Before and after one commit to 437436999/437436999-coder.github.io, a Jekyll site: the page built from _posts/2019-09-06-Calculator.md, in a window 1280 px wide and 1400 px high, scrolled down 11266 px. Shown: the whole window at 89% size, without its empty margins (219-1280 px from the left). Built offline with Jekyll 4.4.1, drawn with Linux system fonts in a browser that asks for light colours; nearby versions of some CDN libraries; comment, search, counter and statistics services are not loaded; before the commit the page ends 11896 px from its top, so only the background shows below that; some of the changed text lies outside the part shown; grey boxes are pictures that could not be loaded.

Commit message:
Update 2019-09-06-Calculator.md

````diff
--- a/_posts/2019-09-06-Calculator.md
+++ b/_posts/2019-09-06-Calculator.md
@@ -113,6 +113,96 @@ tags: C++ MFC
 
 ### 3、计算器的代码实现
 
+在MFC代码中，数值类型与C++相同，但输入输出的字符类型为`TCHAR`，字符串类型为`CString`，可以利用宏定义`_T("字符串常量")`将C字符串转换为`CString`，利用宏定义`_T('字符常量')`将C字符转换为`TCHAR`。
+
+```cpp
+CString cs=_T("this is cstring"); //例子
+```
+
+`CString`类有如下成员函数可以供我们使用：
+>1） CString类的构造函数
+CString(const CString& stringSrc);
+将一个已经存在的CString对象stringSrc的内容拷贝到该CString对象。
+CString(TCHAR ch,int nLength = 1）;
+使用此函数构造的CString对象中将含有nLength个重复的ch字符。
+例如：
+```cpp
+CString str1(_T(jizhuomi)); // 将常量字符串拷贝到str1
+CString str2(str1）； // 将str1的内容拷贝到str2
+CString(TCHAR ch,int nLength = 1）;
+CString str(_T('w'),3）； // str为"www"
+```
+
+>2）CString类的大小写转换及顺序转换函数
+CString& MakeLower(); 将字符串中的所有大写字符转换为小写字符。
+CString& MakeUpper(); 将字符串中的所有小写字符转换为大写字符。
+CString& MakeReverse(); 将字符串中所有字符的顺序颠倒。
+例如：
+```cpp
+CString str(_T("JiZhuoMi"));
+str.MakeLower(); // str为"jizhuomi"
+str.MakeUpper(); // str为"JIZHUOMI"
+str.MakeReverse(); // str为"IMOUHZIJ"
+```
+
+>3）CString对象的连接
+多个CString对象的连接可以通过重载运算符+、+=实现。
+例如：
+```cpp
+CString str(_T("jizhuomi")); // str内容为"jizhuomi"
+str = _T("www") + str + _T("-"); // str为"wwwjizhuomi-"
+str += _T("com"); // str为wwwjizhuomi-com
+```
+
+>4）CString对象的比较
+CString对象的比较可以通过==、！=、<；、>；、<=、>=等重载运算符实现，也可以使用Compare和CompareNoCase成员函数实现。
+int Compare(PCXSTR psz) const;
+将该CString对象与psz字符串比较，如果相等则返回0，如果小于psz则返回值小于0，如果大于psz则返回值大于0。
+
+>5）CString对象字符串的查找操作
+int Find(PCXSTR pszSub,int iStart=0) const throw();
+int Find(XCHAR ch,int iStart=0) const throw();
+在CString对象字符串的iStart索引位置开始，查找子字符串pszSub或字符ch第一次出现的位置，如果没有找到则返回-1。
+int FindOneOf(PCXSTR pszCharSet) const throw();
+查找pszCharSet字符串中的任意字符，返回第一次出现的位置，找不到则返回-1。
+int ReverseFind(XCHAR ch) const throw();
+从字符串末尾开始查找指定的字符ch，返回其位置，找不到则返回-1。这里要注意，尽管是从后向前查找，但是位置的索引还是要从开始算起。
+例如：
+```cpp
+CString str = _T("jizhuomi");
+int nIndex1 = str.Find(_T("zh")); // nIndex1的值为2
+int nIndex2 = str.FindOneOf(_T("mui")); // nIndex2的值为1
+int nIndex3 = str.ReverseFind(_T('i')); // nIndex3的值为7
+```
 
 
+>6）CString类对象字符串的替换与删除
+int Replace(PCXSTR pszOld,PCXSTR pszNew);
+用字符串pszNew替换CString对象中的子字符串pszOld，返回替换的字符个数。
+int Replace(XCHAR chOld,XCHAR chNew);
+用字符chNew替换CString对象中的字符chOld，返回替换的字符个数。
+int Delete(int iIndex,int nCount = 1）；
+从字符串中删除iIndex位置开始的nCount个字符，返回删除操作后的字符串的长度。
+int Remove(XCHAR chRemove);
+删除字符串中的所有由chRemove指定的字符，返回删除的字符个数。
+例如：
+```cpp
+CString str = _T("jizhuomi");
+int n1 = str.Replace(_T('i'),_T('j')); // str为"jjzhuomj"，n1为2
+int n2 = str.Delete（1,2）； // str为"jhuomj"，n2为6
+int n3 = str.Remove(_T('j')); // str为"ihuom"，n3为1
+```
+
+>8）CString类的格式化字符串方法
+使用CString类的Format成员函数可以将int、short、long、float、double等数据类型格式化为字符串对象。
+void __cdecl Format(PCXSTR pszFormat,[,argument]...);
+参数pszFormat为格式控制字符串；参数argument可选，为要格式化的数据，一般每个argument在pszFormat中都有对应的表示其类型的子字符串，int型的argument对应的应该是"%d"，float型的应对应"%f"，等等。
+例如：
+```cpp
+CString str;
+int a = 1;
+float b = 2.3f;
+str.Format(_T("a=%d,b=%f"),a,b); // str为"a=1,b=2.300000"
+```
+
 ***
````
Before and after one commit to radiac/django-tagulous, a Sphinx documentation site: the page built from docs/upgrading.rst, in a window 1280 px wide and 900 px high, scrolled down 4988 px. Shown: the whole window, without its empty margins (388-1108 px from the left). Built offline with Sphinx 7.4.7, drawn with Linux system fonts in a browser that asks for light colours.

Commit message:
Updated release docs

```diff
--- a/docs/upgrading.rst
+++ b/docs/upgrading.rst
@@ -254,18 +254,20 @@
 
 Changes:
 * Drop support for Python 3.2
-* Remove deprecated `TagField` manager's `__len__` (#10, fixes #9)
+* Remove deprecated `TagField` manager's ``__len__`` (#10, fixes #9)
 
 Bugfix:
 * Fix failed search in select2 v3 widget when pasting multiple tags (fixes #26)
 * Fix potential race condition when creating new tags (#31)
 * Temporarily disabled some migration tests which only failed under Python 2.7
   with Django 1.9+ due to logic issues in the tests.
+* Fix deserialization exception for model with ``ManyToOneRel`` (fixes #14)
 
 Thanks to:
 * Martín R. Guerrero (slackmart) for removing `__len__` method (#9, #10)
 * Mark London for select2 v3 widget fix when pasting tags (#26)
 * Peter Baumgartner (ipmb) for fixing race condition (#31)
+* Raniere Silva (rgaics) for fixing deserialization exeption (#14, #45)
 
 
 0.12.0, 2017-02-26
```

** Work to complete **
Give back each entry above precisely as it was written.

** Answer space **
Before and after one commit to 437436999/437436999-coder.github.io, a Jekyll site: the page built from _posts/2019-09-06-Calculator.md, in a window 1280 px wide and 1400 px high, scrolled down 11266 px. Shown: the whole window at 89% size, without its empty margins (219-1280 px from the left). Built offline with Jekyll 4.4.1, drawn with Linux system fonts in a browser that asks for light colours; nearby versions of some CDN libraries; comment, search, counter and statistics services are not loaded; before the commit the page ends 11896 px from its top, so only the background shows below that; some of the changed text lies outside the part shown; grey boxes are pictures that could not be loaded.

Commit message:
Update 2019-09-06-Calculator.md

````diff
--- a/_posts/2019-09-06-Calculator.md
+++ b/_posts/2019-09-06-Calculator.md
@@ -113,6 +113,96 @@ tags: C++ MFC
 
 ### 3、计算器的代码实现
 
+在MFC代码中，数值类型与C++相同，但输入输出的字符类型为`TCHAR`，字符串类型为`CString`，可以利用宏定义`_T("字符串常量")`将C字符串转换为`CString`，利用宏定义`_T('字符常量')`将C字符转换为`TCHAR`。
+
+```cpp
+CString cs=_T("this is cstring"); //例子
+```
+
+`CString`类有如下成员函数可以供我们使用：
+>1） CString类的构造函数
+CString(const CString& stringSrc);
+将一个已经存在的CString对象stringSrc的内容拷贝到该CString对象。
+CString(TCHAR ch,int nLength = 1）;
+使用此函数构造的CString对象中将含有nLength个重复的ch字符。
+例如：
+```cpp
+CString str1(_T(jizhuomi)); // 将常量字符串拷贝到str1
+CString str2(str1）； // 将str1的内容拷贝到str2
+CString(TCHAR ch,int nLength = 1）;
+CString str(_T('w'),3）； // str为"www"
+```
+
+>2）CString类的大小写转换及顺序转换函数
+CString& MakeLower(); 将字符串中的所有大写字符转换为小写字符。
+CString& MakeUpper(); 将字符串中的所有小写字符转换为大写字符。
+CString& MakeReverse(); 将字符串中所有字符的顺序颠倒。
+例如：
+```cpp
+CString str(_T("JiZhuoMi"));
+str.MakeLower(); // str为"jizhuomi"
+str.MakeUpper(); // str为"JIZHUOMI"
+str.MakeReverse(); // str为"IMOUHZIJ"
+```
+
+>3）CString对象的连接
+多个CString对象的连接可以通过重载运算符+、+=实现。
+例如：
+```cpp
+CString str(_T("jizhuomi")); // str内容为"jizhuomi"
+str = _T("www") + str + _T("-"); // str为"wwwjizhuomi-"
+str += _T("com"); // str为wwwjizhuomi-com
+```
+
+>4）CString对象的比较
+CString对象的比较可以通过==、！=、<；、>；、<=、>=等重载运算符实现，也可以使用Compare和CompareNoCase成员函数实现。
+int Compare(PCXSTR psz) const;
+将该CString对象与psz字符串比较，如果相等则返回0，如果小于psz则返回值小于0，如果大于psz则返回值大于0。
+
+>5）CString对象字符串的查找操作
+int Find(PCXSTR pszSub,int iStart=0) const throw();
+int Find(XCHAR ch,int iStart=0) const throw();
+在CString对象字符串的iStart索引位置开始，查找子字符串pszSub或字符ch第一次出现的位置，如果没有找到则返回-1。
+int FindOneOf(PCXSTR pszCharSet) const throw();
+查找pszCharSet字符串中的任意字符，返回第一次出现的位置，找不到则返回-1。
+int ReverseFind(XCHAR ch) const throw();
+从字符串末尾开始查找指定的字符ch，返回其位置，找不到则返回-1。这里要注意，尽管是从后向前查找，但是位置的索引还是要从开始算起。
+例如：
+```cpp
+CString str = _T("jizhuomi");
+int nIndex1 = str.Find(_T("zh")); // nIndex1的值为2
+int nIndex2 = str.FindOneOf(_T("mui")); // nIndex2的值为1
+int nIndex3 = str.ReverseFind(_T('i')); // nIndex3的值为7
+```
 
 
+>6）CString类对象字符串的替换与删除
+int Replace(PCXSTR pszOld,PCXSTR pszNew);
+用字符串pszNew替换CString对象中的子字符串pszOld，返回替换的字符个数。
+int Replace(XCHAR chOld,XCHAR chNew);
+用字符chNew替换CString对象中的字符chOld，返回替换的字符个数。
+int Delete(int iIndex,int nCount = 1）；
+从字符串中删除iIndex位置开始的nCount个字符，返回删除操作后的字符串的长度。
+int Remove(XCHAR chRemove);
+删除字符串中的所有由chRemove指定的字符，返回删除的字符个数。
+例如：
+```cpp
+CString str = _T("jizhuomi");
+int n1 = str.Replace(_T('i'),_T('j')); // str为"jjzhuomj"，n1为2
+int n2 = str.Delete（1,2）； // str为"jhuomj"，n2为6
+int n3 = str.Remove(_T('j')); // str为"ihuom"，n3为1
+```
+
+>8）CString类的格式化字符串方法
+使用CString类的Format成员函数可以将int、short、long、float、double等数据类型格式化为字符串对象。
+void __cdecl Format(PCXSTR pszFormat,[,argument]...);
+参数pszFormat为格式控制字符串；参数argument可选，为要格式化的数据，一般每个argument在pszFormat中都有对应的表示其类型的子字符串，int型的argument对应的应该是"%d"，float型的应对应"%f"，等等。
+例如：
+```cpp
+CString str;
+int a = 1;
+float b = 2.3f;
+str.Format(_T("a=%d,b=%f"),a,b); // str为"a=1,b=2.300000"
+```
+
 ***
````
Before and after one commit to radiac/django-tagulous, a Sphinx documentation site: the page built from docs/upgrading.rst, in a window 1280 px wide and 900 px high, scrolled down 4988 px. Shown: the whole window, without its empty margins (388-1108 px from the left). Built offline with Sphinx 7.4.7, drawn with Linux system fonts in a browser that asks for light colours.

Commit message:
Updated release docs

```diff
--- a/docs/upgrading.rst
+++ b/docs/upgrading.rst
@@ -254,18 +254,20 @@
 
 Changes:
 * Drop support for Python 3.2
-* Remove deprecated `TagField` manager's `__len__` (#10, fixes #9)
+* Remove deprecated `TagField` manager's ``__len__`` (#10, fixes #9)
 
 Bugfix:
 * Fix failed search in select2 v3 widget when pasting multiple tags (fixes #26)
 * Fix potential race condition when creating new tags (#31)
 * Temporarily disabled some migration tests which only failed under Python 2.7
   with Django 1.9+ due to logic issues in the tests.
+* Fix deserialization exception for model with ``ManyToOneRel`` (fixes #14)
 
 Thanks to:
 * Martín R. Guerrero (slackmart) for removing `__len__` method (#9, #10)
 * Mark London for select2 v3 widget fix when pasting tags (#26)
 * Peter Baumgartner (ipmb) for fixing race condition (#31)
+* Raniere Silva (rgaics) for fixing deserialization exeption (#14, #45)
 
 
 0.12.0, 2017-02-26
```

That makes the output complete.